    Pumpkins were ensiled in five-gallon buckets with and without straw last fall (Photo 5). Straw was included as a variable in the study to see if and how pumpkins could help upgrade the nutritional value of this low-value fiber source (straw) while expanding the volume of pumpkin silage, without excessive dilution of the nutritional value of pumpkins. Chemical analysis results are in Table 2. Palatability factors are unknown because the microbial content of this ensiled material could not be guaranteed as safe so it was not fed to livestock.

Component Whole pumpkins Pumpkin silage Pumpkin/straw silage Straw
As fed DMB* As fed DMB As fed DMB As fed DMB
% Dry matter  12.56 100.0  13.03 100.0  14.83 100.0  89.34 100.0
% Water  87.44   0.00  86.97   0.00  85.17   0.00  10.66   0.00
% Crude protein   1.41  11.23   2.37  18.19   2.24  15.1   2.81   3.15
% Protein solubility   7.44  59.24 n/a n/a  19.14  21.42
% ADF   1.83  14.57   2.68  20.57   3.89  26.23  53.96  60.40
% NDF   2.46  19.59   3.19  24.48   4.45  30.01  76.06  85.14
% TDN   9.62  76.59   9.72  74.60  10.79  72.76  38.89  43.53
NEL Mcal/lb   0.10   0.80   0.10   0.77   0.11   0.74   0.38   0.43
ENE Mcal/lb   0.09   0.72   0.09   0.69   0.10   0.67   0.23   0.26
RFV  46.25 368.23  36.12 277.21  31.44 212.0  40.85  45.72
% Ash   1.08   8.60   1.35  10.36   1.47   9.91   5.20   5.82
% Calcium   0.03   0.24   0.04   0.31   0.05   0.34   0.21   0.24
% Phosphorous   0.03   0.24   0.07   0.54   0.07   0.47   0.04   0.04
% Magnesium   0.03   0.24   0.05   0.38   0.05   0.34   0.05   0.06
% Potassium   0.46   3.66   0.48   3.68   0.52   3.51   1.05   1.18
% Sodium   0.06   0.48   0.00   0.00   0.00   0.00   0.02   0.02
Copper ppm   0.72   5.73   1.28   9.82   1.21   8.16   2.56   2.87
Iron ppm   1.40  11.15  14.70 112.82  52.54 354.28 162.0 181.33
Zinc ppm   3.15  25.08   6.15  47.20   7.30  49.22  4.45  4.98
Manganese ppm   1.00   7.96   2.38  18.27   3.42  23.06  11.17  12.50
% Chloride   0.05   0.40 n/a n/a n/a
pH n/a   4.15 n/a   4.13 n/a n/a
Table 2. Nutritional content of pumpkins, pumpkin silage, pumpkin/straw silage, and straw from this study.

Future Forage Work

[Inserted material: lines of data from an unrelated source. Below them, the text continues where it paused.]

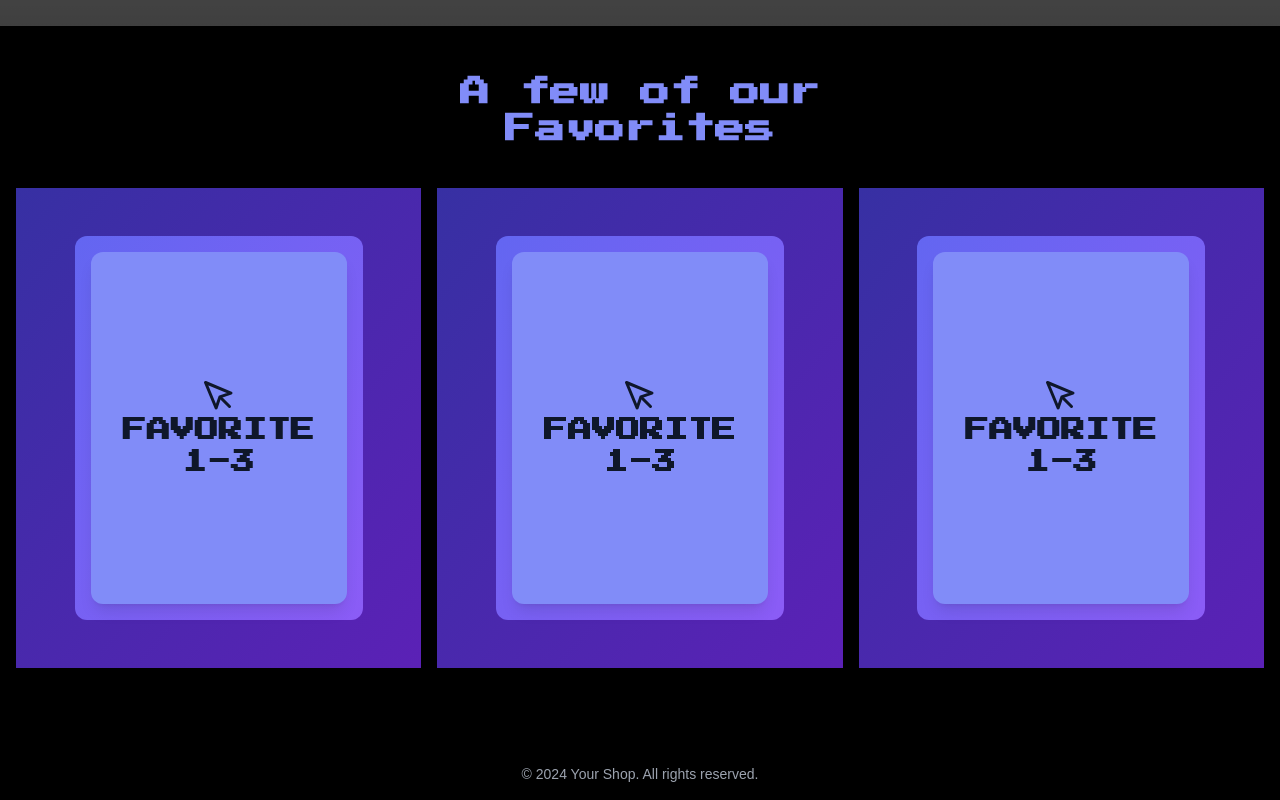
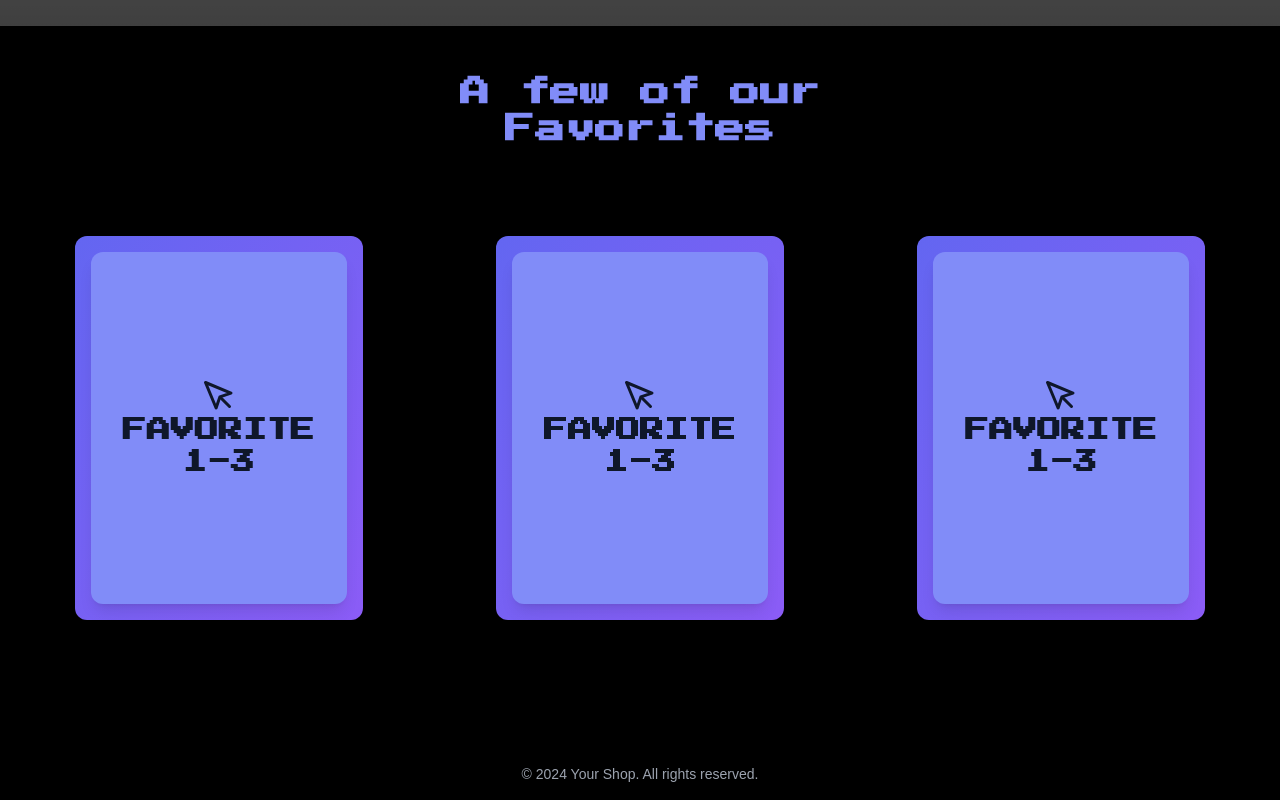
Before and after one commit to JSDWRLD/project_bravo, a React (Vite) app: page / in a window 1280 px wide. Shown: the part 809-1609 px from the top of the page. Built offline with nearby package versions, Linux system fonts and the light colour scheme; grey boxes are pictures that could not be loaded.

Commit message:
Change color

```diff
--- a/src/components/Card.jsx
+++ b/src/components/Card.jsx
@@ -6,14 +6,6 @@ import {
   useSpring,
 } from "framer-motion";
 import { FiMousePointer } from "react-icons/fi";
-
-const Card = () => {
-  return (
-    <div className="grid w-full place-content-center bg-gradient-to-br from-indigo-800 to-violet-800 px-4 py-12 text-slate-900">
-      <TiltCard />
-    </div>
-  );
-};
 
 const ROTATION_RANGE = 32.5;
 const HALF_ROTATION_RANGE = 32.5 / 2;
@@ -30,7 +22,7 @@ const TiltCard = () => {
   const transform = useMotionTemplate`rotateX(${xSpring}deg) rotateY(${ySpring}deg)`;
 
   const handleMouseMove = (e) => {
-    if (!ref.current) return [0, 0];
+    if (!ref.current) return;
 
     const rect = ref.current.getBoundingClientRect();
 
@@ -89,4 +81,4 @@ const TiltCard = () => {
   );
 };
 
-export default Card;
+export default TiltCard;
--- a/src/pages/NavPages/Home.jsx
+++ b/src/pages/NavPages/Home.jsx
@@ -32,10 +32,17 @@ const Home = () => {
           </h2>
 
           <div className="grid grid-cols-2 sm:grid-cols-3 gap-4 pt-6">
-            <Card/>
-            <Card/>
-            <Card/>
+            <div className='grid w-full place-content-center px-4 py-12 text-slate-900'>
+              <Card/>
+            </div>
+            <div className='grid w-full place-content-center px-4 py-12 text-slate-900'>
+              <Card/>
+            </div>
+            <div className='grid w-full place-content-center px-4 py-12 text-slate-900'>
+              <Card/>
+            </div>
           </div>
+
         </div>
 
         <div className="grid grid-cols-1 sm:grid-cols-2 md:grid-cols-3 gap-4 p-4">
```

Additional forages to be studied in the future at the NWREC include sainfoin and festolium. Sainfoin is another non-bloating legume with high condensed tannin content; it is also naturally somewhat resistant to the herbicide glyphosate. It is better suited to dryland production and may not do well in western Washington’s wet clay soils. Plots will also be established in Centerville and San Juan County; it will be interesting to compare performance among these various soil types and precipitation zones. Festolium (a fescue-ryegrass hybrid) is purported to have more of the best traits and fewer of the undesirable traits of both ryegrass and fescue, meaning higher palatability, good persistence, good regrowth, better disease resistance, and higher winter hardiness.

We need to control weeds more aggressively in the variety trial and demonstration plots because weed growth is confounding some of the results. We also need to continue to build our haying capacity at the NWREC so we can harvest when needed and be independent of haying contractors’ schedules. Donations of haying equipment that fit into our long-term Research and Extension plans would be greatly appreciated.

Related Reading

  • Condensed tannins: C.L. Marley, R. Cook, R. Keatinge, J. Barrett, and N.H. Lampkin. 2003. The effect of birdsfoot trefoil (Lotus corniculatus) and chicory (Cichorium intybus) on parasite intensities and performance of lambs naturally infected with helminth parasites. Veterinary Parasitology, 112:147–155. doi: 10.1016/S0304-4017(02)00412-0
  • Birdsfoot trefoil
  • Italian ryegrass (pdf)
  • Festolium
  • Sainfoin (pdf)
  • Timothy
  • Teff
  • Sudangrass